The grand illusion is that we know it all. From four hundred years of opera, we’ve distilled the worthy survivors. There are opera lovers who believe that—there are certainly impresarios who believe it—in the teeth of all the evidence: the forgotten rep that is revived with astonishing success (baroque, bel canto, verismo). And then there are operas that were never part of the repertory, stuffed in a drawer and forgotten, today recovered and necessary: Les Troyens, Gezeichneten, Mitridate, Ermione, Maria Stuarda. Will Franco Faccio’s Amleto join them? Read more »
Los Angeles saw the first U.S. performance of Giacomo Puccini’s snow-dusted weeper in 1897 just a year after the young Toscanini led the prima in Turin. LA Opera in its unending, some might say hellbent, quest to engage the company town in the art of the lyric theatre invited film director, former Broadway choreographer and perennial Academy Award nominee Herbert Ross, of Turning Point and Steel Magnolias fame, to stage our latest production of La Bohème way back in 1993. Read more »
Regina Opera almost completely fulfilled its mission Saturday afternoon with their production of Manon Lescaut.
What we really need, some seem to believe, is fuller representation of the 19th century.
A biopic entitled Florence Foster Jenkins, marvelously directed by Stephen Frears of Philomena and The Queen fame, stars the actress that never ceases to amaze us all, Meryl Streep, as Mme. Jenkins.
WNO’s first complete Ring Cycle continued Monday evening with a revamped version of the Die Walküre first seen at the Kennedy Center in 2007.
Happily, this Rheingold, which returned to the Kennedy Center Saturday night to open the first of three complete cycles, has been shorn of its clumsier gestures.
Giuseppe Verdi was so unhappy with the first production of his Giovanna d’Arco at La Scala in 1845 that he swore an oath to himself that he would never entrust that theatre with a prima again.

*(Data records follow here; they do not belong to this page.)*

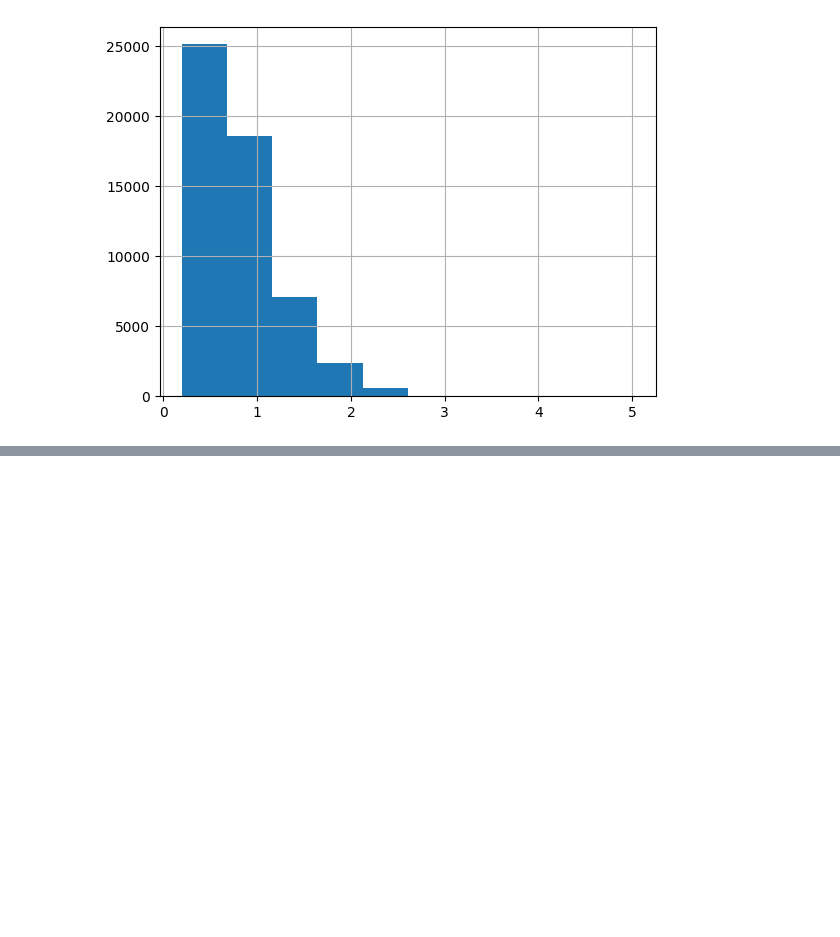
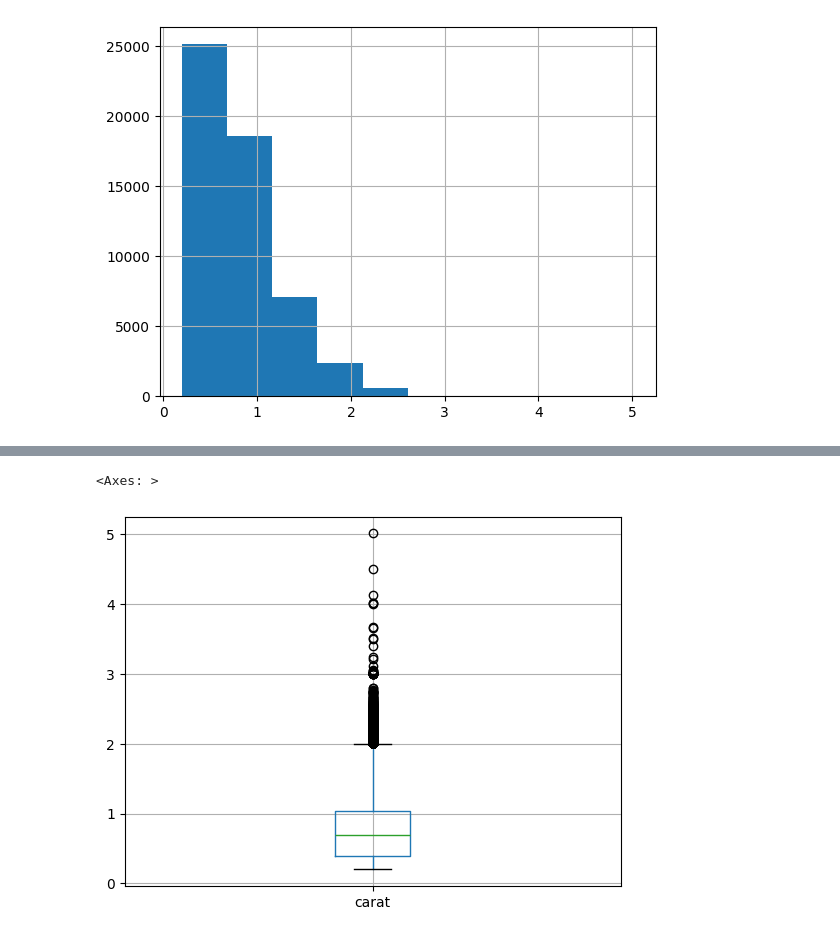
Before and after one commit to Javacream/org.javacream.training.python, a Jupyter notebook: analysis/diamonds/diamonds.ipynb, the cells around one changed output, grey strips where cells are left out. Cells and saved outputs as stored; diff of their text form; code cells hidden in the pictures; blank space fills up the shorter version.

```diff
--- a/analysis/diamonds/diamonds.ipynb
+++ b/analysis/diamonds/diamonds.ipynb
@@ -124,0 +137,5 @@ df['carat'].hist()
+# %%
+df.boxplot(column='carat')
+# %% [output]
+<Axes: >
+[figure, added]
```
Also changed, not shown: parts of 4 cells of this notebook.
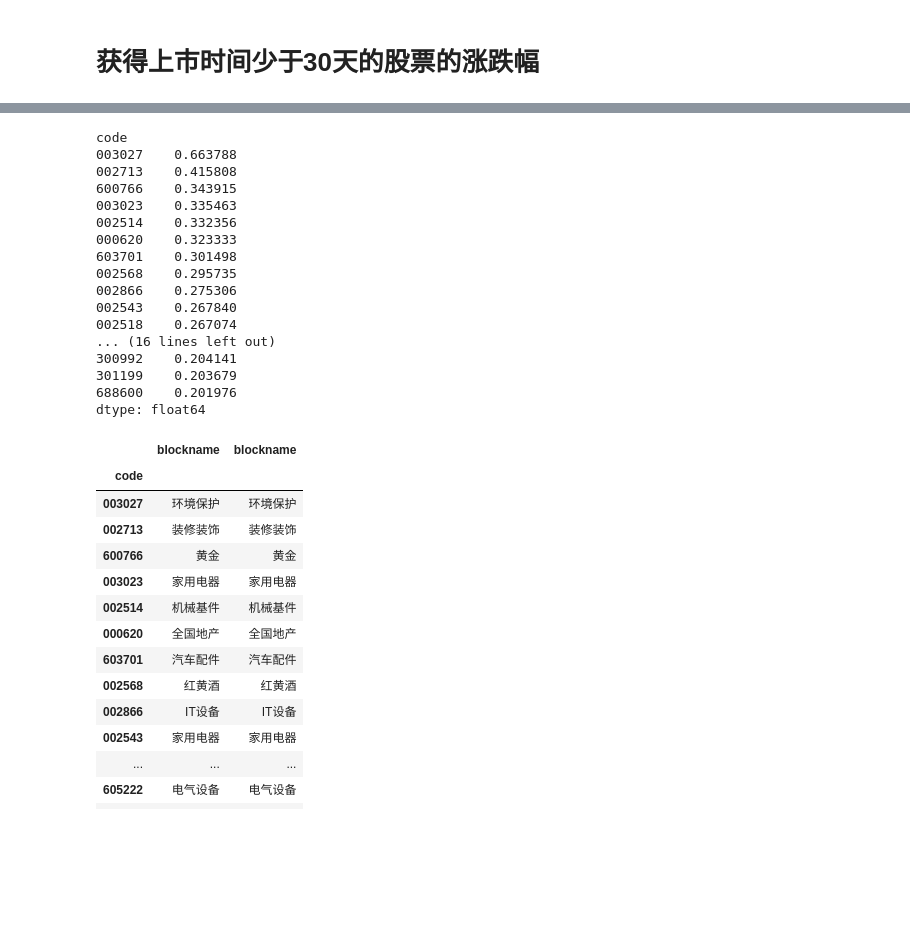
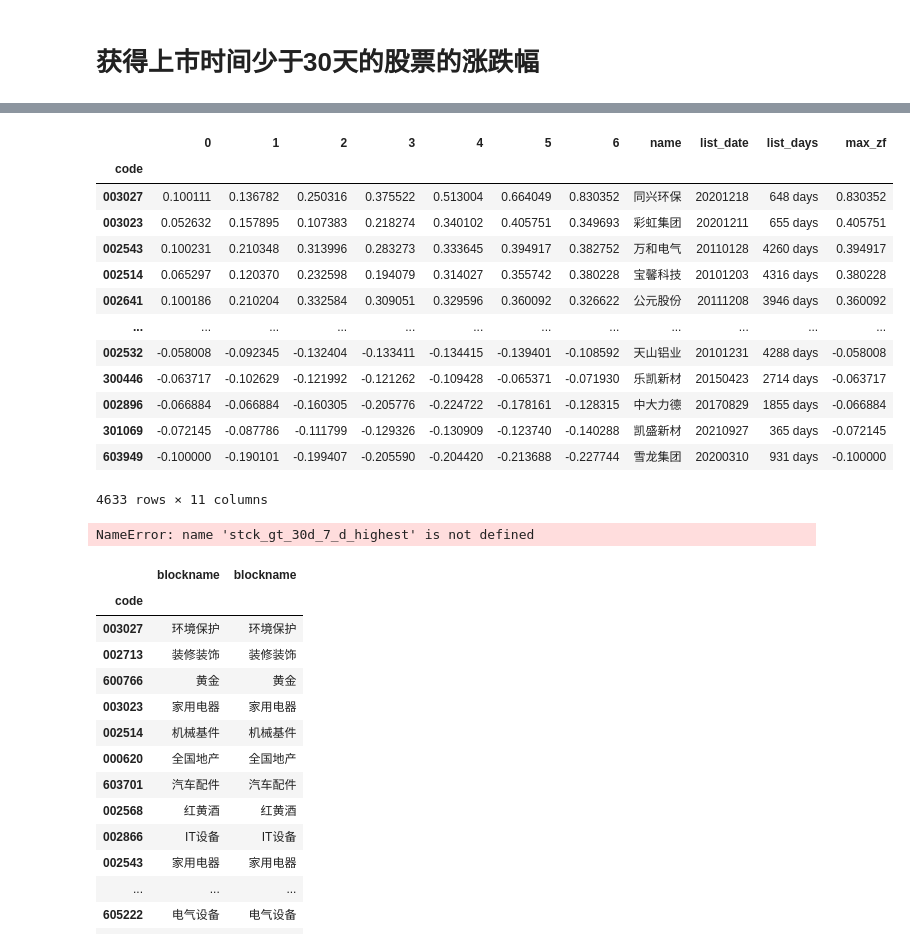
Before and after one commit to nuswgg/quants_qa, a Jupyter notebook: QA/QA how to select stock.ipynb, the cells around one changed output, grey strips where cells are left out. Drawn from its saved outputs; the diff is of its cells as text; code cells hidden in the pictures; blank space fills up the shorter version.

```diff
--- a/QA/QA how to select stock.ipynb
+++ b/QA/QA how to select stock.ipynb
@@ -361,27 +303,26 @@ Wall time: 1.96 ms
 # %%
-stck_gt_30d_7_d_highest = stk_gt_30d_pct_chg.filter([0,1,2,3,4,5,6]).max(axis=1).sort_values(ascending = False).head(30)
+stk_gt_30d_pct_chg.loc[:,'max_zf'] = stk_gt_30d_pct_chg.filter([0,1,2,3,4,5,6]).max(axis=1)
-# %%
-stck_gt_30d_7_d_highest
-# %% [output]
-code
-003027    0.663788
-002713    0.415808
-600766    0.343915
-003023    0.335463
-002514    0.332356
-000620    0.323333
-603701    0.301498
-002568    0.295735
-002866    0.275306
-002543    0.267840
-002518    0.267074
-... (16 lines left out)
-300992    0.204141
-301199    0.203679
-688600    0.201976
-dtype: float64
+# %%
+stk_gt_30d_pct_chg.sort_values(by='max_zf',ascending=False)
+# %% [output]
+|  | 0 | 1 | 2 | 3 | 4 | 5 | 6 | name | list_date | list_days | max_zf |
+| code |  |  |  |  |  |  |  |  |  |  |  |
+| 003027 | 0.100111 | 0.136782 | 0.250316 | 0.375522 | 0.513004 | 0.664049 | 0.830352 | 同兴环保 | 20201218 | 648 days | 0.830352 |
+| 003023 | 0.052632 | 0.157895 | 0.107383 | 0.218274 | 0.340102 | 0.405751 | 0.349693 | 彩虹集团 | 20201211 | 655 days | 0.405751 |
+| 002543 | 0.100231 | 0.210348 | 0.313996 | 0.283273 | 0.333645 | 0.394917 | 0.382752 | 万和电气 | 20110128 | 4260 days | 0.394917 |
+| 002514 | 0.065297 | 0.120370 | 0.232598 | 0.194079 | 0.314027 | 0.355742 | 0.380228 | 宝馨科技 | 20101203 | 4316 days | 0.380228 |
+| 002641 | 0.100186 | 0.210204 | 0.332584 | 0.309051 | 0.329596 | 0.360092 | 0.326622 | 公元股份 | 20111208 | 3946 days | 0.360092 |
+| ... | ... | ... | ... | ... | ... | ... | ... | ... | ... | ... | ... |
+| 002532 | -0.058008 | -0.092345 | -0.132404 | -0.133411 | -0.134415 | -0.139401 | -0.108592 | 天山铝业 | 20101231 | 4288 days | -0.058008 |
+| 300446 | -0.063717 | -0.102629 | -0.121992 | -0.121262 | -0.109428 | -0.065371 | -0.071930 | 乐凯新材 | 20150423 | 2714 days | -0.063717 |
+| 002896 | -0.066884 | -0.066884 | -0.160305 | -0.205776 | -0.224722 | -0.178161 | -0.128315 | 中大力德 | 20170829 | 1855 days | -0.066884 |
+| 301069 | -0.072145 | -0.087786 | -0.111799 | -0.129326 | -0.130909 | -0.123740 | -0.140288 | 凯盛新材 | 20210927 | 365 days | -0.072145 |
+| 603949 | -0.100000 | -0.190101 | -0.199407 | -0.205590 | -0.204420 | -0.213688 | -0.227744 | 雪龙集团 | 20200310 | 931 days | -0.100000 |
+4633 rows × 11 columns
 # %%
 stck_gt_30d_7_d_highest_list = stck_gt_30d_7_d_highest.index.to_list()
+# %% [output]
+NameError: name 'stck_gt_30d_7_d_highest' is not defined
 # %%
 # stock_block_data = QA.QA_fetch_stock_block('000001')
 def get_industry(code):
```
Also changed, not shown: parts of 18 cells of this notebook.
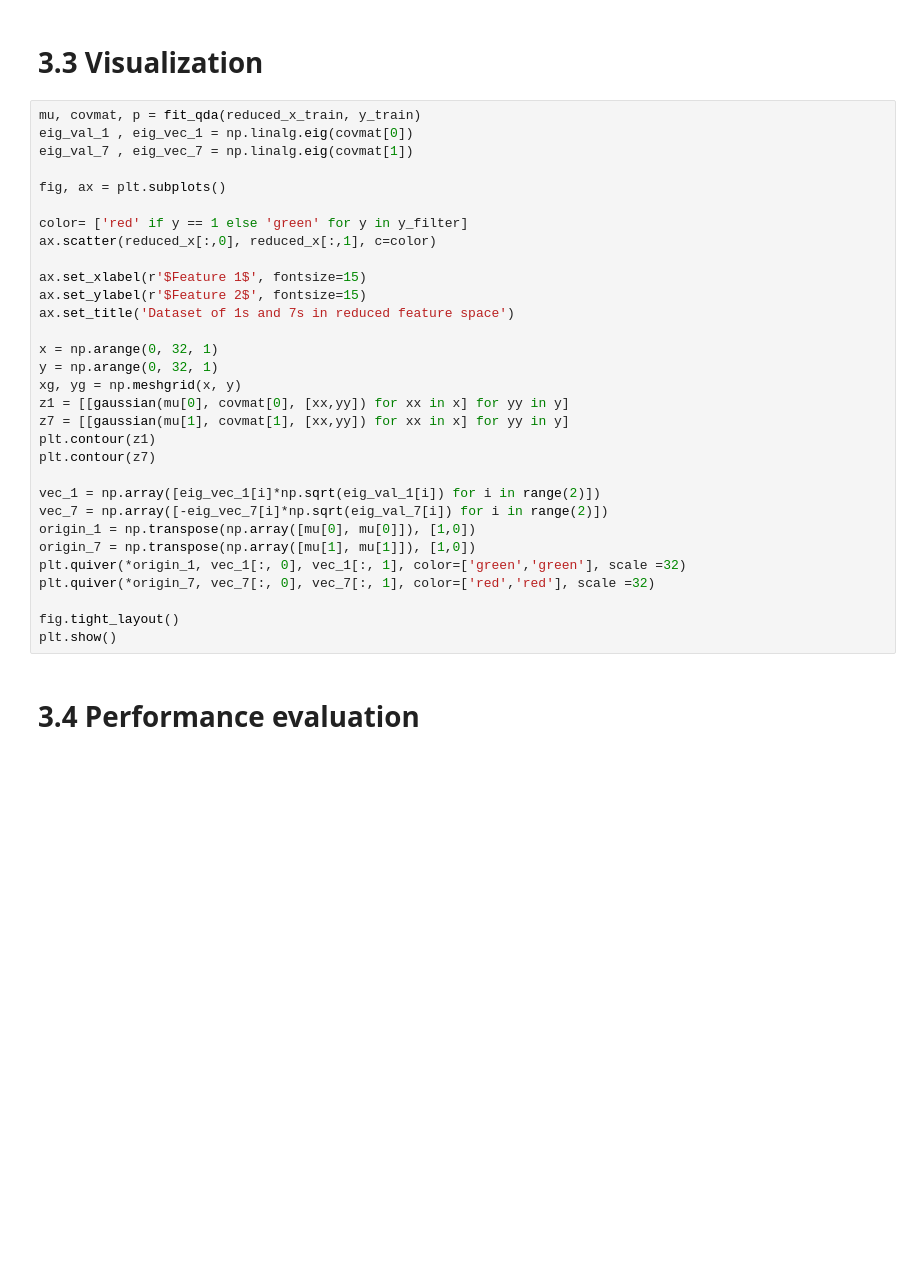
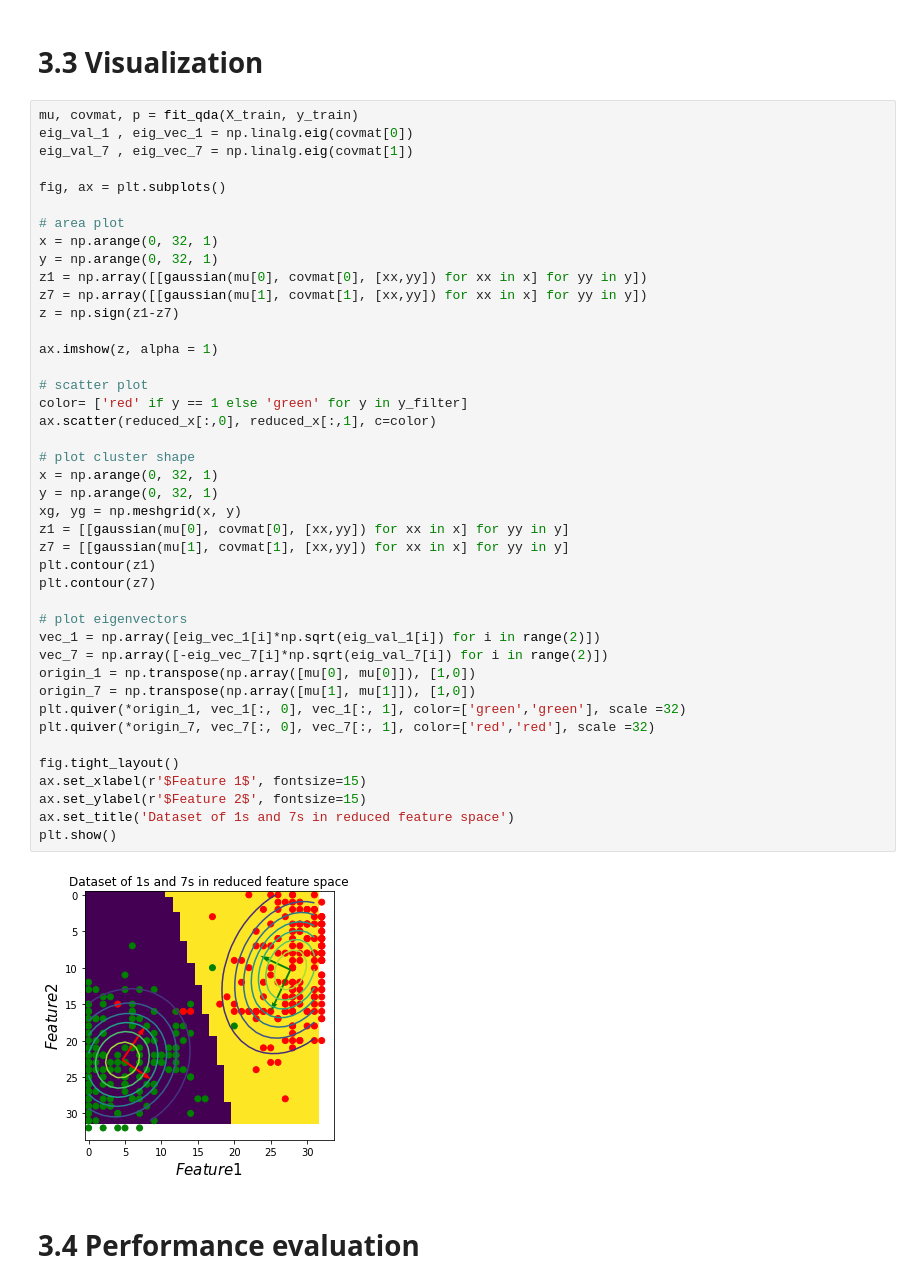
Before and after one commit to kdidi99/ml_fundamentals_hd, a Jupyter notebook: qda_lda.ipynb, the cells around one changed output. Saved outputs shown, nothing was run; the diff lists cells and outputs as text; blank space fills up the shorter version.

```diff
--- a/qda_lda.ipynb
+++ b/qda_lda.ipynb
@@ -296,35 +301,48 @@ IndexError: ignored
 # %% [markdown]
 # 3.3 Visualization
 # %%
-mu, covmat, p = fit_qda(reduced_x_train, y_train)
+mu, covmat, p = fit_qda(X_train, y_train)
 eig_val_1 , eig_vec_1 = np.linalg.eig(covmat[0])
 eig_val_7 , eig_vec_7 = np.linalg.eig(covmat[1])
 
 fig, ax = plt.subplots()
 
+# area plot
+x = np.arange(0, 32, 1)
+y = np.arange(0, 32, 1)
+z1 = np.array([[gaussian(mu[0], covmat[0], [xx,yy]) for xx in x] for yy in y])
+z7 = np.array([[gaussian(mu[1], covmat[1], [xx,yy]) for xx in x] for yy in y])
+z = np.sign(z1-z7)
+
+ax.imshow(z, alpha = 1)
+
+# scatter plot
 color= ['red' if y == 1 else 'green' for y in y_filter]
 ax.scatter(reduced_x[:,0], reduced_x[:,1], c=color)
 
-ax.set_xlabel(r'$Feature 1$', fontsize=15)
-ax.set_ylabel(r'$Feature 2$', fontsize=15)
-ax.set_title('Dataset of 1s and 7s in reduced feature space')
-
+# plot cluster shape
 x = np.arange(0, 32, 1)
 y = np.arange(0, 32, 1)
 xg, yg = np.meshgrid(x, y)
 z1 = [[gaussian(mu[0], covmat[0], [xx,yy]) for xx in x] for yy in y]
 z7 = [[gaussian(mu[1], covmat[1], [xx,yy]) for xx in x] for yy in y]
 plt.contour(z1)
 plt.contour(z7)
 
+# plot eigenvectors
 vec_1 = np.array([eig_vec_1[i]*np.sqrt(eig_val_1[i]) for i in range(2)])
 vec_7 = np.array([-eig_vec_7[i]*np.sqrt(eig_val_7[i]) for i in range(2)])
 origin_1 = np.transpose(np.array([mu[0], mu[0]]), [1,0])
 origin_7 = np.transpose(np.array([mu[1], mu[1]]), [1,0])
 plt.quiver(*origin_1, vec_1[:, 0], vec_1[:, 1], color=['green','green'], scale =32)
 plt.quiver(*origin_7, vec_7[:, 0], vec_7[:, 1], color=['red','red'], scale =32)
 
 fig.tight_layout()
+ax.set_xlabel(r'$Feature 1$', fontsize=15)
+ax.set_ylabel(r'$Feature 2$', fontsize=15)
+ax.set_title('Dataset of 1s and 7s in reduced feature space')
 plt.show()
+# %% [output]
+[figure, added]
 # %% [markdown]
 # 3.4 Performance evaluation
```
Also changed, not shown: parts of 4 cells of this notebook.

This season’s Met Donizetti Tudor Trilogy concluded with Roberto Devereux, given its penultimate performance by HD transmission Saturday, April 16. It is good to see these works finally given here; they are too important, too crucial a part of the operatic repertory to have been ignored for as long as they have.